The bargaining representative of public school teachers in Charles County was incorrectly identified in the June 20 Maryland Weekly. They are represented by the Educational Association of Charles County, while 333 noncertificated and support staff for the school system are represented by the American Federation of State, County and Municipal Employees. Also, the Montgomery County Government Employees union referred to in the article has affiliated with the United Food and Commercial Workers.
The American Federation of State, County and Municipal Employees is renewing efforts to organize government workers in the city of Frederick, Md., and has initiated a similar drive in Charles County, where it recently signed up county teachers.
Union officials said employes in both jurisdictions believe that their salaries are lower than average for the state and want more effective grievance procedures and better opportunities for promotion.
Charles County officials a month ago wrote to about 350 county employes urging them not to sign union cards. Union officials said 146 had indicated last summer that they were interested in discussing organizing.
"We believe that a labor union is unnecessary, unwanted, and would be harmful to all of us," said the recent county memo to workers, which was attached to a cover letter signed by Charles County's three elected commissioners.
"We intend to do everything legally possible to prevent any union outsiders from getting involved in our personal relations with you," the memo said.
"The letter is carefully written, said AFSCME spokesman Jonathan A. Kier. "It does not directly threaten or harass but it tells people 'We don't want a union here' and communicates an indirect message of intimidation."
Responded County Commissioner President Marland Deen: "Once you get a third party involved it severely limits the opportunity for direct dialogue between us and our employes."
He said an attitude survey among employes made by the county in February indicated that a lack of training and insensitivity on the part of managers was a concern. The commissioners are now trying to correct this with training sessions for department heads, he said.
Last week Charles County's teachers, whose $15,000 starting salary is ninth among the the 11 school districts in this area, voted to have AFSCME represent them in contract negotiations.
Included in the recently approved $50.6 million budget for Charles is a 5 percent salary increase for all school and county employes. While starting salaries for classified and clerical workers in Charles tend to be in line with other jurisdictions, maximum salaries in the same category are lower in Charles, except for custodial workers, who make $11.80 an hour, according to a recently released report by the Metropolitan Area Boards of Education.
Union sympathizers in the Frederick public works department say the top hourly wage for workers with 13 years seniority is $7.50, compared with $10 an hour in Hagerstown, Md., where AFSCME has represented workers for 20 years.
The organization drive in Frederick is the fourth there in 15 years. AFSCME lost its last election in a close vote 10 years ago, officials said.
AFSCME represents 30,000 municipal and state government workers in Maryland, including city workers in Hagerstown, Baltimore, College Park and Rockville, officials said.
AFSCME senior representative Wilford Stoll said 110 Charles County employes have signed union authorization cards.

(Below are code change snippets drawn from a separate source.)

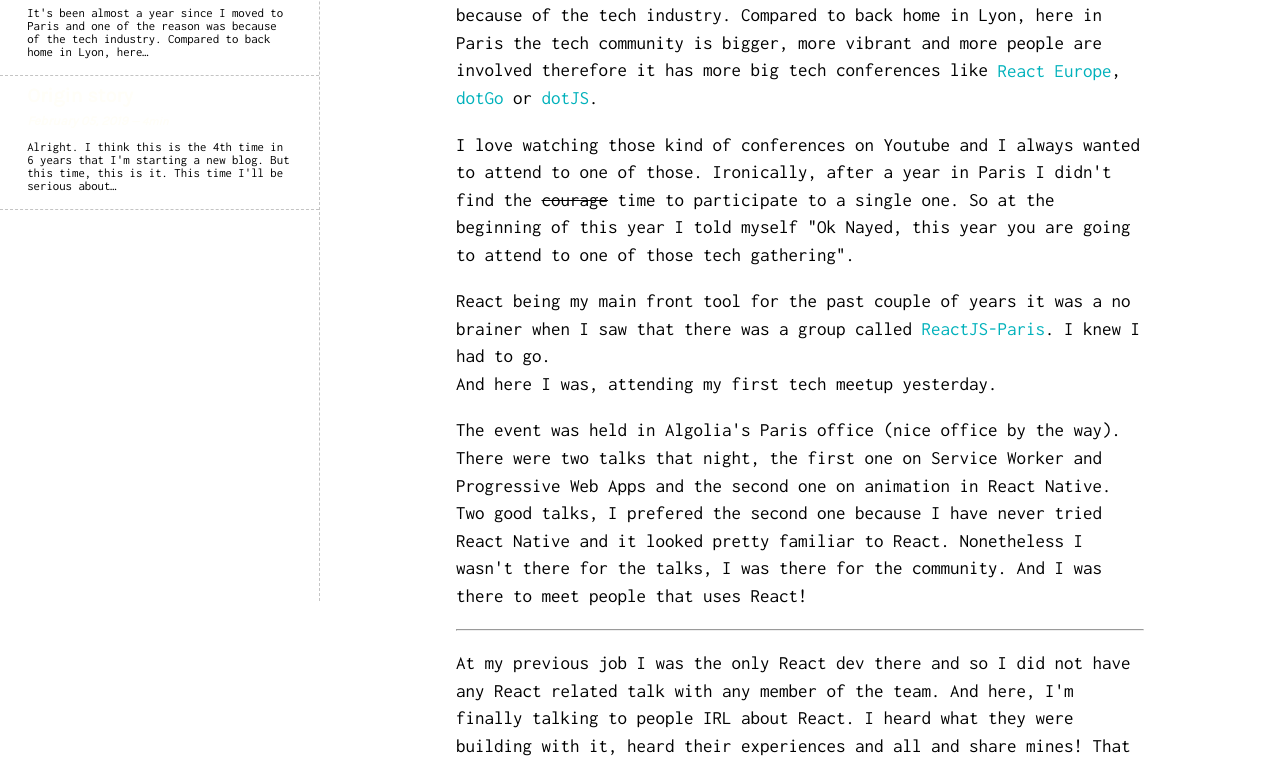
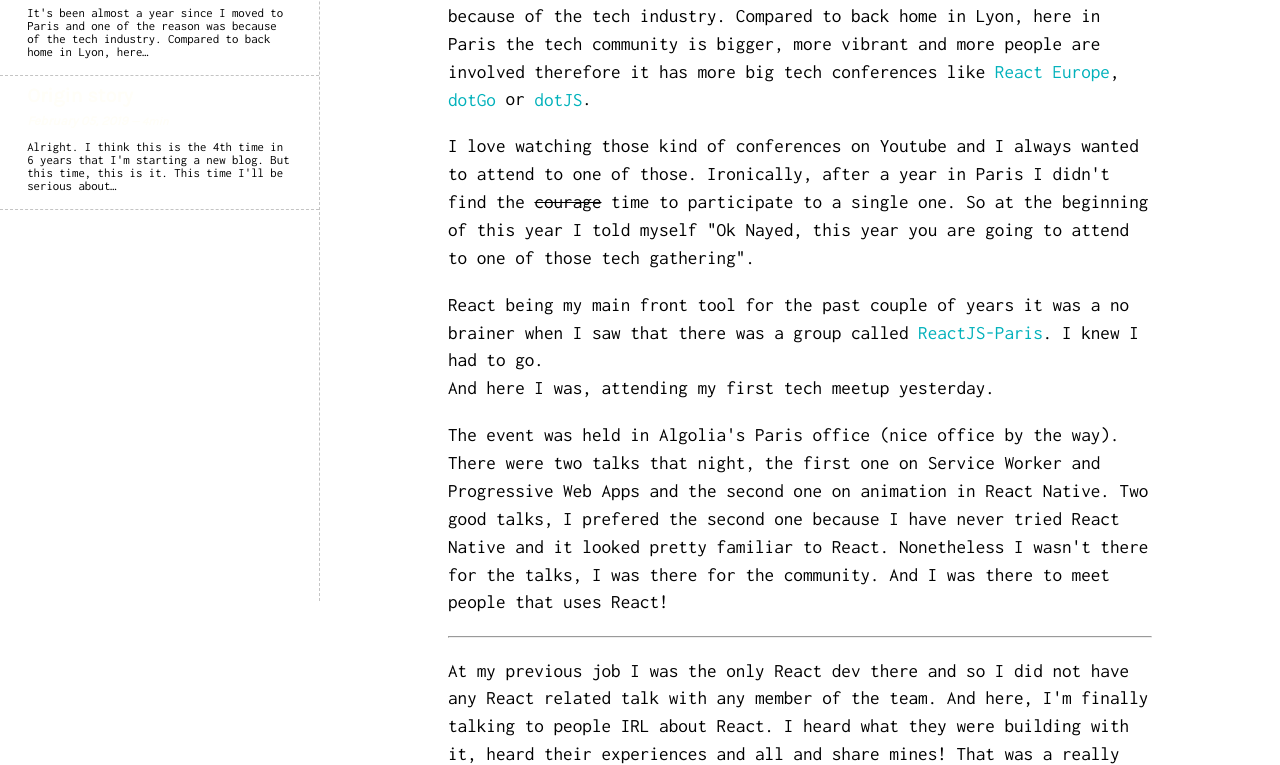
Before and after one commit to nayed/nayed.blog, a Gatsby site: page /posts/2019/my-first-meetup/ in a window 1280 px wide. Shown: the part 199-964 px from the top of the page. Built offline with nearby package versions, Linux system fonts and the light colour scheme; Gatsby itself is replaced by a stand-in of ours.

Commit message:
tweaking tweaking

```diff
--- a/src/components/GlobalStyles.js
+++ b/src/components/GlobalStyles.js
@@ -1,22 +1,22 @@
 import { createGlobalStyle } from 'styled-components'
 
 // because we can't use css var in @media queries
-export const mainMw = '45rem'
-export const SBMw = '20rem'
+export const mainMw = '44rem'
+export const sbMw = '20rem'
 
 const GlobalStyles = createGlobalStyle`
   @import url('https://fonts.googleapis.com/css?family=Gloria+Hallelujah|Inconsolata|Karla');
 
   :root {
     --dark-bg: #282c35;
-    --dark-fc: #a0a0a0;
+    --dark-fc: #a9a9a9;
     --light-bg: #fffef8;
     --light-fc: #445566;
     --main-a-fc: #00b1bb;
     --main-a-fc-hover: #faa500;
-    --main-fs: 1.1875rem;
-    --main-mw: 45rem;
-    --sb-mw: 20rem;
+    --main-fs: 1.2rem;
+    --main-mw: ${mainMw};
+    --sb-mw: ${sbMw};
   }
 
   *,
--- a/src/components/ListPosts.js
+++ b/src/components/ListPosts.js
@@ -3,7 +3,7 @@ import styled from 'styled-components'
 import { StaticQuery, Link, graphql } from 'gatsby'
 
 const Post = styled.div`
-  padding: 0 1rem;
+  margin-bottom: 2rem;
 `
 
 const Title = styled.h1`
--- a/src/templates/blog-post.js
+++ b/src/templates/blog-post.js
@@ -7,7 +7,6 @@ import SEO from '../components/SEO'
 
 const Content = styled.div`
   grid-column: 2 / 3;
-  padding: 0 1rem;
 `
 
 const Title = styled.h1`
```
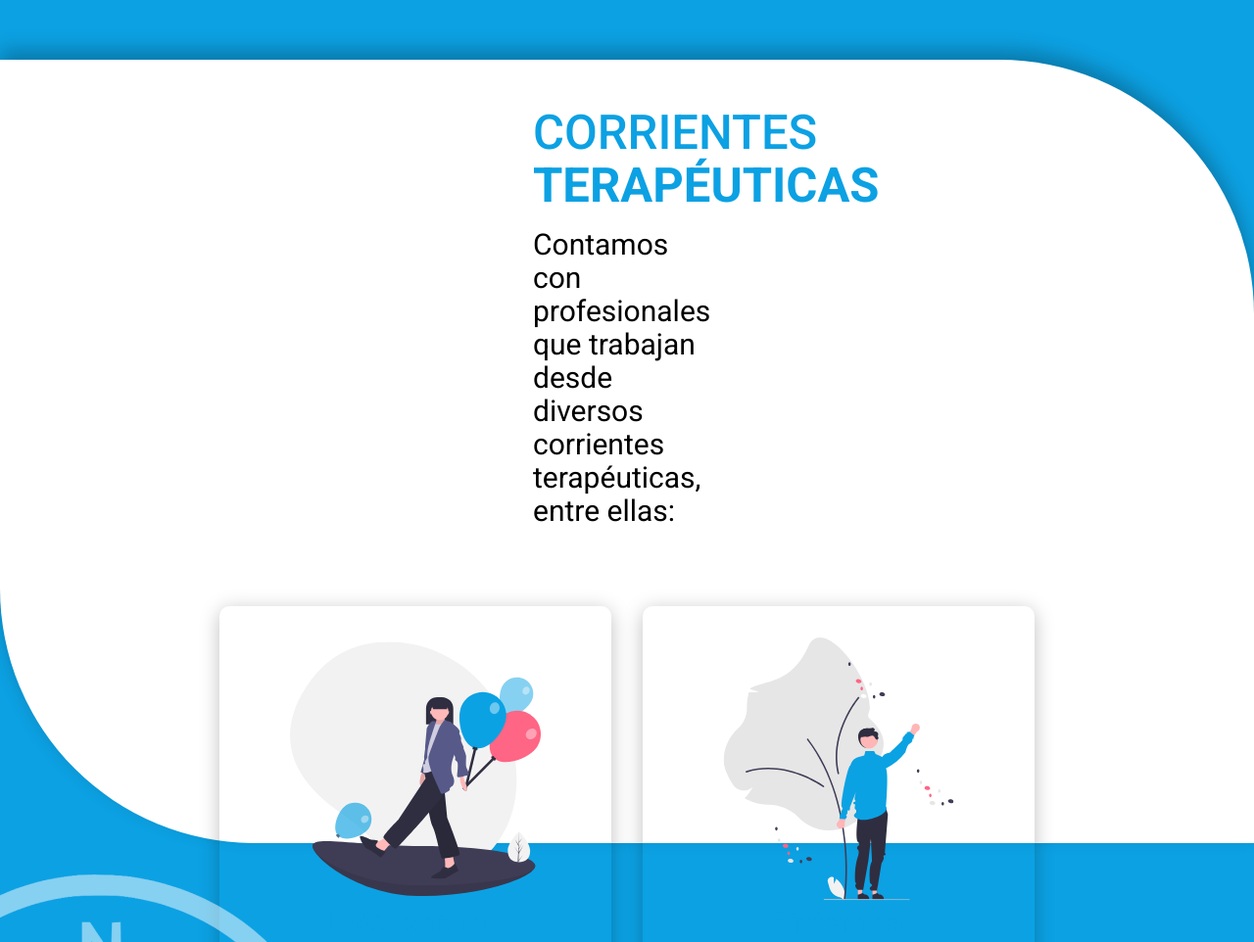
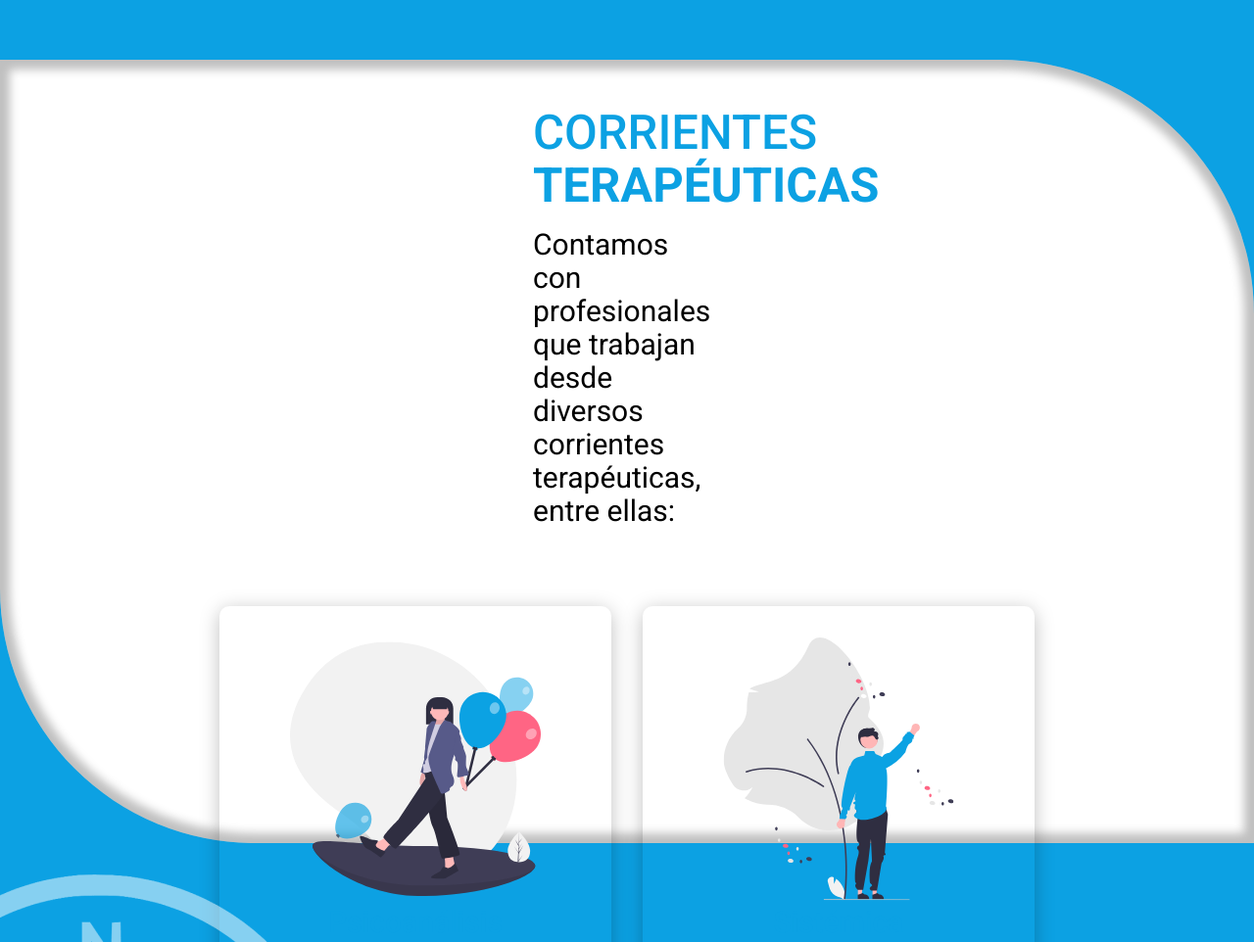
Before and after one commit to ariiwtf/brujula-final, a website: page index.html in a window 1280 px wide. Shown: the part 1305-2267 px from the top of the page at 98% size. Drawn offline with Linux system fonts and the light colour scheme; some packages are replaced by stand-ins of ours; a script that the page names is missing.

Commit message:
sombre seccion 2

```diff
--- a/sass/pages/_section2.scss
+++ b/sass/pages/_section2.scss
@@ -4,7 +4,7 @@
     background-color: #fff;
     border-radius: 0px 260px 0px 260px;
     height: 800px;
-    box-shadow: 0px -10px 20px rgba(0, 0, 0, 0.25);
+    box-shadow: inset 0px 0px 10px 10px rgba(0, 0, 0, 0.25);
 
     .texto__section2 {
         padding: 3rem 34rem 1rem ;
```
Also changed, not shown: css/main.css.
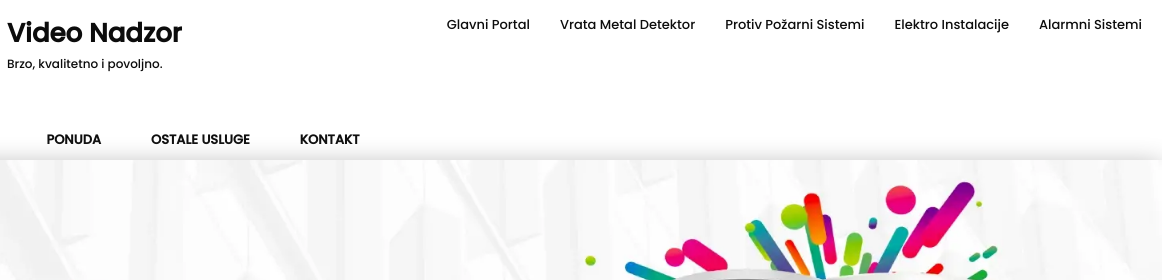
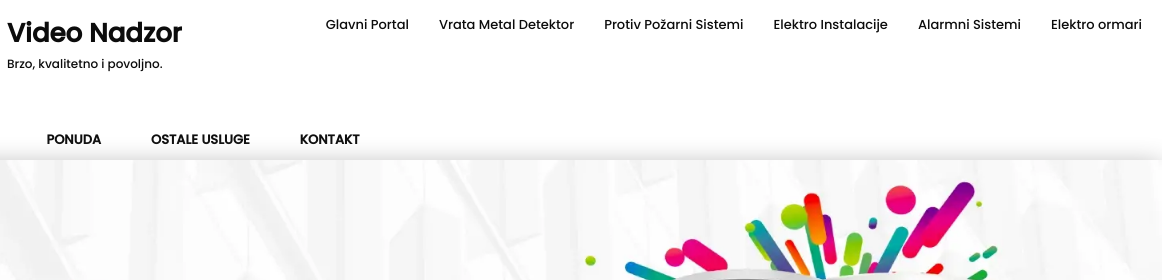
Before and after one commit to MaximusWebRs/VideoNadzor, a plain HTML site: page index.html in a window 1280 px wide. Shown: the top 280 px of the page, 118-1280 px from the left. Drawn offline with nearby package versions, Linux system fonts and the light colour scheme.

Commit message:
Update index.html

```diff
--- a/index.html
+++ b/index.html
@@ -45,6 +45,9 @@ https://cdn.jsdelivr.net/npm/js-cookie@3.0.5/dist/js.cookie.min.js
                 <a href="https://maximuswebrs.github.io/AlarmniSistemi">
                     Alarmni Sistemi
                 </a>
+                <a href="https://maximuswebrs.github.io/ElektroOrmari">
+                    Elektro ormari
+                </a>
             </nav>
             <div id="header-websites-menu-button">
                 <img id="header-websites-menu-open" class="active" src="images/icons/globe.webp">
@@ -65,6 +68,9 @@ https://cdn.jsdelivr.net/npm/js-cookie@3.0.5/dist/js.cookie.min.js
                 </a>
                 <a href="https://maximuswebrs.github.io/AlarmniSistemi">
                     Alarmni Sistemi
+                </a>
+                <a href="https://maximuswebrs.github.io/ElektroOrmari">
+                    Elektro ormari
                 </a>
             </nav>
         </div>
@@ -403,6 +409,9 @@ https://cdn.jsdelivr.net/npm/js-cookie@3.0.5/dist/js.cookie.min.js
             <a href="https://maximuswebrs.github.io/AlarmniSistemi">
                 Alarmni Sistemi
             </a>
+            <a href="https://maximuswebrs.github.io/ElektroOrmari">
+                Elektro ormari
+            </a>
         </nav>
     </footer>
 </body>
```
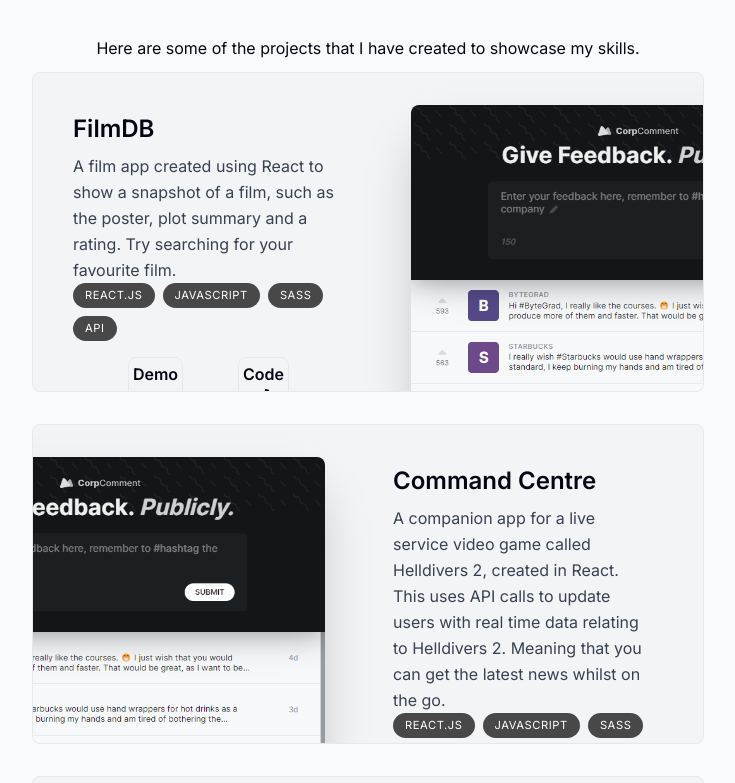
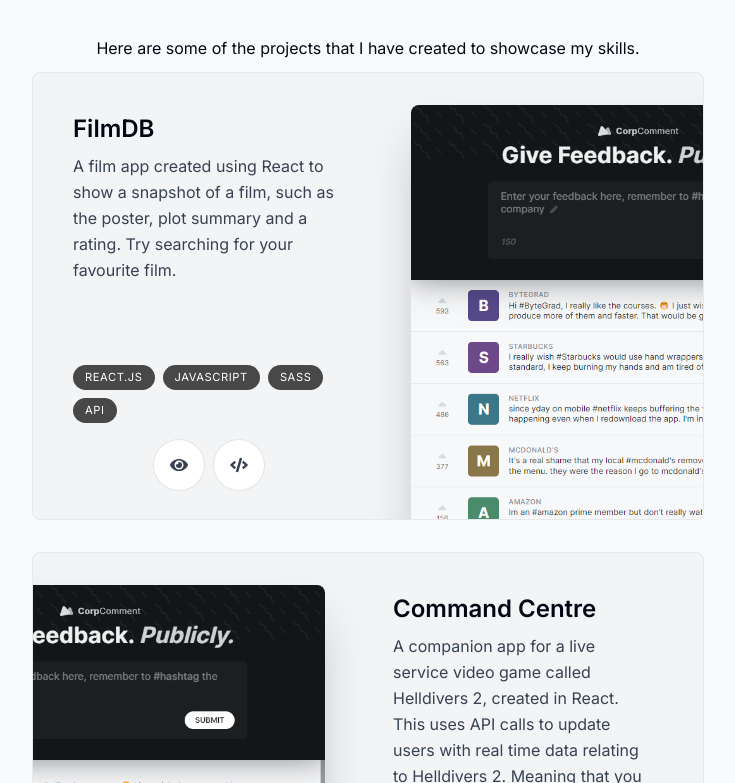
Before and after one commit to jamiehitchcock/Portfolio, a Next.js app: page / in a window 1280 px wide. Shown: the part 3644-4427 px from the top of the page, without its empty margins (272-1007 px from the left). Built offline with nearby package versions, Linux system fonts and the light colour scheme.

Commit message:
Projects improved demo and code icons / fixed desktop size issue
Added improved project icons with uniform hover effects for demo and code. Fixed issue of capped size for projects on Desktop

```diff
--- a/components/project.tsx
+++ b/components/project.tsx
@@ -14,6 +14,8 @@
   description,
   tags,
   imageUrl,
+  demo,
+  code,
 }: PortfolioProps) {
   const ref = useRef<HTMLDivElement>(null);
   const { scrollYProgress } = useScroll({
@@ -32,7 +34,7 @@
       }}
       className="group mb-3 sm:mb-8 last:mb-0"
     >
-      <section className="bg-gray-100 max-w-[42rem] border border-black/5 rounded-lg overflow-hidden sm:pr-8 relative sm:h-[20rem] hover:bg-gray-200 transition sm:group-even:pl-8">
+      <section className="bg-gray-100 max-w-[42rem] border border-black/5 rounded-lg overflow-hidden sm:pr-8 relative sm:h-[28rem] hover:bg-gray-200 transition sm:group-even:pl-8">
         <div className="pt-4 pb-7 px-5 sm:pl-10 sm:pr-2 sm:pt-10 sm:max-w-[50%] flex flex-col h-full sm:group-even:ml-[18rem]">
           <h3 className="text-2xl font-semibold">{title}</h3>
           <p className="mt-2 leading-relaxed text-gray-700">{description}</p>
@@ -46,15 +48,25 @@
               </li>
             ))}
           </ul>
-          <div className="flex flex-row justify-evenly w-[100%] mt-4">
-            <div className="flex flex-col items-center border border-black/5 rounded-lg p-1 font-semibold">
-              Demo <FaEye className="text-3xl"/>
-            </div>
-            <div className="flex flex-col items-center border border-black/5 rounded-lg p-1 font-semibold">
-              Code <FaCode className="text-3xl"/>
+
+          <div className="flex flex-row sm:flex-row items-center justify-center gap-2 text-lg font-medium mt-4 gap-2">
+            <a
+              href={demo}
+              target="_blank"
+              className="bg-white p-4 text-gray-700 hover:text-gray-950 flex items-center gap-2 rounded-full focus:scale-[1.15] hover:scale-[1.15] active:scale-105 transition cursor-pointer border border-black/10"
+            >
+              <FaEye />
+            </a>
+            <a
+              href={code}
+              target="_blank"
+              className="bg-white p-4 text-gray-700 hover:text-gray-950 flex items-center gap-2 rounded-full focus:scale-[1.15] hover:scale-[1.15] active:scale-105 transition cursor-pointer border border-black/10"
+            >
+              <FaCode />
+            </a>
           </div>
         </div>
-        </div>
+        <a href={demo} target="_blank">
           <Image
             src={imageUrl}
             alt={title}
@@ -72,6 +84,7 @@
 
           group-even:right-[initial] group-even:-left-40"
           />
+        </a>
       </section>
     </motion.div>
   );
--- a/lib/data.ts
+++ b/lib/data.ts
@@ -77,6 +77,8 @@
       "Track the location of the ISS against a world map in real time. This uses an API (WhereTheISS) to retrieve coordinates and velocity, then plots the location against a map using Leaflet.js and JavaScript.",
     tags: ["Leaflet.js", "JavaScript", "HTML", "CSS", "API"],
     imageUrl: placeholderImage,
+    demo: "https://jamiehitchcock.co.uk/",
+    code: "https://github.com/jamiehitchcock/Portfolio",
   },
   {
     title: "Roman Numeral Convertor",
@@ -84,6 +86,8 @@
       "Enter a number and the algorithm will convert this into a Roman Numeral using Javascript. I created this as a challenge for part of a FreeCodeCamp accreditation on 'JavaScript Data Structures and Algorithyms.'",
     tags: ["JavaScript", "HTML", "CSS", "Algorithym"],
     imageUrl: placeholderImage,
+    demo: "https://jamiehitchcock.co.uk/",
+    code: "https://github.com/jamiehitchcock/Portfolio",
   },
   {
     title: "Calculator",
@@ -109,6 +113,8 @@
       "This allows you to enter a symbol for a stock and view realtime information on its performance using an API (StockData). Try any public stock such as  AAPL, GOOG, PG or KO.",
     tags: ["JavaScript", "HTML", "CSS", "API"],
     imageUrl: placeholderImage,
+    demo: "https://jamiehitchcock.co.uk/",
+    code: "https://github.com/jamiehitchcock/Portfolio",
   },
   {
     title: "JamieHitchcock.co.uk - V2",
```
Lines whose indentation alone changed are shown as unchanged.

"We found the commissioners' letter riled them up," he said.
In Frederick, union officials said they contacted Mayor Ronald Young after employes expressed interest in forming a union.
"Young said 'No dice' -- unless we could show that a majority of the 120 city employes wanted representation," said Harold J. Fox, an AFSCME representative for Western Maryland.
Fox said that after more than 65 city workers signed union representation cards saying they would like representation, Young and the city aldermen still refused to officially acknowledge the drive.
Fox said that because city workers said they would be intimidated or harassed at work if their supervisors learned they had signed union cards, the cards were sent directly to the state department of labor and industry in Baltimore for verification and to insure anonymity.
"We've seen nothing overt, but there was some concern that signers would be subject to retaliation," Fox said.
Young and the Frederick aldermen were attending a Municipal League Conference in Ocean City this week and could not be reached for comment. Anne Hobba, a secretary in the mayor's office said the aldermen voted last week not to allow an election or recognize the union. The city will continue to negotiate with an employes' group set up in the public works office, she said.
Union visibility varies from county to county around the state. Several hundred employes, including the school board, clerical and blue collar county workers are represented by AFSCME in Anne Arundel County.
In Montgomery, a small independent union called Montgomery County Government Employees represents county employes, but without a formal contract. Several years ago the 1,000-member police force in Montgomery won bargaining rights as did many other law enforcement agencies throughout Maryland.
A divisive strike in Prince George's County in 1980 lost AFSCME representation rights there, a union official said. But since that "horrid, miserable, stinky strike, we have gotten some groups back, notably corrections officers, county inspectors and clerical workers," Kier said.
Howard County school employes are represented by AFSCME, as are prison workers, sanitation and maintenance crews, he said.